Two new polls released Thursday bode poorly for President Obama, particularly with regard to his leadership on the economy. A CNN/ORC poll found that 66 percent of respondents disprove of the commander-in-chief's handling of the federal deficit, with 62 percent disapproving of his handling of unemployment, which as been hovering above 9 percent. Also released today, the president hit a new low in Quinnipiac University's periodic survey inspired by the lousy economy:
Voters disapprove of Obama's performance by a margin of 52-42%, compared to 47-46% in July, Quinnipiac reports. Among whites and men, Obama's approval rating is in the 30s...
Peter Brown, assistant director of the Quinnipiac University Polling Institute, [says] it's "ominous" for Obama "that the share of voters who think he has strong leadership qualities has dropped from 6433% in January to 50-48% now."
"Voters say 54-42% that he cares about their problems, but that is not impressive since it is a measure on which Democratic presidents historically rate well," Brown added.

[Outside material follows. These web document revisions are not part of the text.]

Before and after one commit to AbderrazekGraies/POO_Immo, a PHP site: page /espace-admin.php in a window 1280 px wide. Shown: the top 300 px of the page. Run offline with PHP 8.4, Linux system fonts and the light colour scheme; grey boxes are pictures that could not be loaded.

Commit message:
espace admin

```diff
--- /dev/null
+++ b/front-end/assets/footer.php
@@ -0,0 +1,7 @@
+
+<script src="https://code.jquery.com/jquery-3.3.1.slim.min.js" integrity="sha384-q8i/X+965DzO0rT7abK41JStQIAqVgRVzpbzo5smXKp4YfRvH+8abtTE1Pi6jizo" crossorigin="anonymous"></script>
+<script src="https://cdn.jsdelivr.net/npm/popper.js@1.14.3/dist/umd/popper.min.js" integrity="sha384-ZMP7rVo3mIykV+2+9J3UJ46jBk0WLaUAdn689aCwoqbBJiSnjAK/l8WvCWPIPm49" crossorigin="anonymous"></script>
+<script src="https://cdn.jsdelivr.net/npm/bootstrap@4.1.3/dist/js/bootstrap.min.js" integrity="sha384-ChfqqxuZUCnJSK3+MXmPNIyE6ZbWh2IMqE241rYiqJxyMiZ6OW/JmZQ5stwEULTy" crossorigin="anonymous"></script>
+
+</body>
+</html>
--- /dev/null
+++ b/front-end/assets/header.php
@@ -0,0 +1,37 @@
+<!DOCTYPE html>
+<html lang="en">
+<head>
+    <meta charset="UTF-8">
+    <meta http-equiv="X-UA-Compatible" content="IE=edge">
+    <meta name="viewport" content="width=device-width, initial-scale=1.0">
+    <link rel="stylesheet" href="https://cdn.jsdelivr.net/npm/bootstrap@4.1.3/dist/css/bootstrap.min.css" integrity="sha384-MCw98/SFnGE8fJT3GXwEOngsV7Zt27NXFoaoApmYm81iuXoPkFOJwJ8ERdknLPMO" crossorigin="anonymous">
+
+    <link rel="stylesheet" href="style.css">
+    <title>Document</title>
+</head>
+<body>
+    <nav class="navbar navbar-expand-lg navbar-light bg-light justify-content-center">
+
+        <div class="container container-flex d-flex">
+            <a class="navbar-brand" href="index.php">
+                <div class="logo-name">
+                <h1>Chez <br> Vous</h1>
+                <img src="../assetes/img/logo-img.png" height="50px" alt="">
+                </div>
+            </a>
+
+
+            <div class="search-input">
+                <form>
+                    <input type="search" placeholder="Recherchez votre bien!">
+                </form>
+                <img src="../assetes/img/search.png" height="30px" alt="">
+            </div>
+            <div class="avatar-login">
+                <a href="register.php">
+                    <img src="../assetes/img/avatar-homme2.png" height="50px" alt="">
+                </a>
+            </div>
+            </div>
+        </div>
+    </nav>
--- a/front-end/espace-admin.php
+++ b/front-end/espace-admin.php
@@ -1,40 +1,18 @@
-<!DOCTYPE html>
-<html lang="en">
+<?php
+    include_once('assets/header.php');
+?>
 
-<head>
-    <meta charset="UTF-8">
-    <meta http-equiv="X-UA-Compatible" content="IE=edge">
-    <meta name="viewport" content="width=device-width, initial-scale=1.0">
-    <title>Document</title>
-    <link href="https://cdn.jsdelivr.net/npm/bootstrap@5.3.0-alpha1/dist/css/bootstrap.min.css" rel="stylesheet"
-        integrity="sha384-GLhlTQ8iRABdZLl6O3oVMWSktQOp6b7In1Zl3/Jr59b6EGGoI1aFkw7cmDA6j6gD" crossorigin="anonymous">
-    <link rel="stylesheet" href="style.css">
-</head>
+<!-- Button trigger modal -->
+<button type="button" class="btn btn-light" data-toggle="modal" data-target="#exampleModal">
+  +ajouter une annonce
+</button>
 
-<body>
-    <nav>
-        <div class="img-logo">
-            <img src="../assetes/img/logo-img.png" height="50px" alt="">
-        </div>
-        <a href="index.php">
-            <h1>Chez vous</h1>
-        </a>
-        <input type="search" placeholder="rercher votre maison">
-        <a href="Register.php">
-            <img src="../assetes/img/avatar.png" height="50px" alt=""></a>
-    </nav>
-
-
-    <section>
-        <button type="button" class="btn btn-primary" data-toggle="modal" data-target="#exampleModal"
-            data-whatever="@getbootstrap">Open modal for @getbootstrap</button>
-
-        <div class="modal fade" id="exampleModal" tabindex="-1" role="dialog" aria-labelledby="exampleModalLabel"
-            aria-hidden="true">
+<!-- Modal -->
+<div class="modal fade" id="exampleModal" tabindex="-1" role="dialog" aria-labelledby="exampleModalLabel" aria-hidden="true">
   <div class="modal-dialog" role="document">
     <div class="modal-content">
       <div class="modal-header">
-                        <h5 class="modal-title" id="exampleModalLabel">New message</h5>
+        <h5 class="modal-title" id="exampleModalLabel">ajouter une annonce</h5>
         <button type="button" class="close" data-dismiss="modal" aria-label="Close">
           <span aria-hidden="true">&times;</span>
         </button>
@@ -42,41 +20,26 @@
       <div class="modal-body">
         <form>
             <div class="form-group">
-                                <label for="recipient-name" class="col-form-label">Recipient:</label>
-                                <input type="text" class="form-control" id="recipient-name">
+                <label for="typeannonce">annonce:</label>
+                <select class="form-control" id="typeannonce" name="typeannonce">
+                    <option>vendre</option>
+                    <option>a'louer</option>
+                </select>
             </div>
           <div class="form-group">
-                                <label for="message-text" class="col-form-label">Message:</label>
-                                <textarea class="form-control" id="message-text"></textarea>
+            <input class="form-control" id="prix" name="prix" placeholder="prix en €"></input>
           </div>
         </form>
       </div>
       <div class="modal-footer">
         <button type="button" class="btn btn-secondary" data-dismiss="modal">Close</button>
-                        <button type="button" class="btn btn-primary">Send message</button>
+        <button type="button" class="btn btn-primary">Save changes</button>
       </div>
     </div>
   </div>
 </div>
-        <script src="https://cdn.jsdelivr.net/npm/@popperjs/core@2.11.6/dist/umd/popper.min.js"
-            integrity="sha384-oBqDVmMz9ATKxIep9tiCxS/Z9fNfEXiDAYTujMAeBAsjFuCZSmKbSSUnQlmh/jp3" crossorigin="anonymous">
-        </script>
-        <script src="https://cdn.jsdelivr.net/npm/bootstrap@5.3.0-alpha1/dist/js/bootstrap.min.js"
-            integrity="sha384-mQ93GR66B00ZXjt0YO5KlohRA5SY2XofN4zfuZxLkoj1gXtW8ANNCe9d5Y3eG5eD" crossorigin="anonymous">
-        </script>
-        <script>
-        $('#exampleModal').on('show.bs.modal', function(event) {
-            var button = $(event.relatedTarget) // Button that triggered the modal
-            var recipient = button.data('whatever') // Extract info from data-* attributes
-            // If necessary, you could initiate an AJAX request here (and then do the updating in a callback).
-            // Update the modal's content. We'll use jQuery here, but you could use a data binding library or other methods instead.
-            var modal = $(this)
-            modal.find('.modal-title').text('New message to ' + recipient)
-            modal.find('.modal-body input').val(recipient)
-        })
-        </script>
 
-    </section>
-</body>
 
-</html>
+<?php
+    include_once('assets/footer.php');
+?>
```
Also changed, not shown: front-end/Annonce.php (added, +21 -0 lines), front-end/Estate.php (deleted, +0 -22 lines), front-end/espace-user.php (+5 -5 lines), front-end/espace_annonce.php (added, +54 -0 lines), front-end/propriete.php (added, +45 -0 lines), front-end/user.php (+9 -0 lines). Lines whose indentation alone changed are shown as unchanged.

On the bright side for Obama, leaders in Congress rate even worse, with voters trusting the president to manage the economy over Republicans by 44-41 percent. Brown also noted that "voters still blame former president George W. Bush -- rather than Obama -- for the economy by 53-32%" adding that one "can only imagine what Obama's approval rating might look like if that ever changes."
This article is from the archive of our partner The Wire.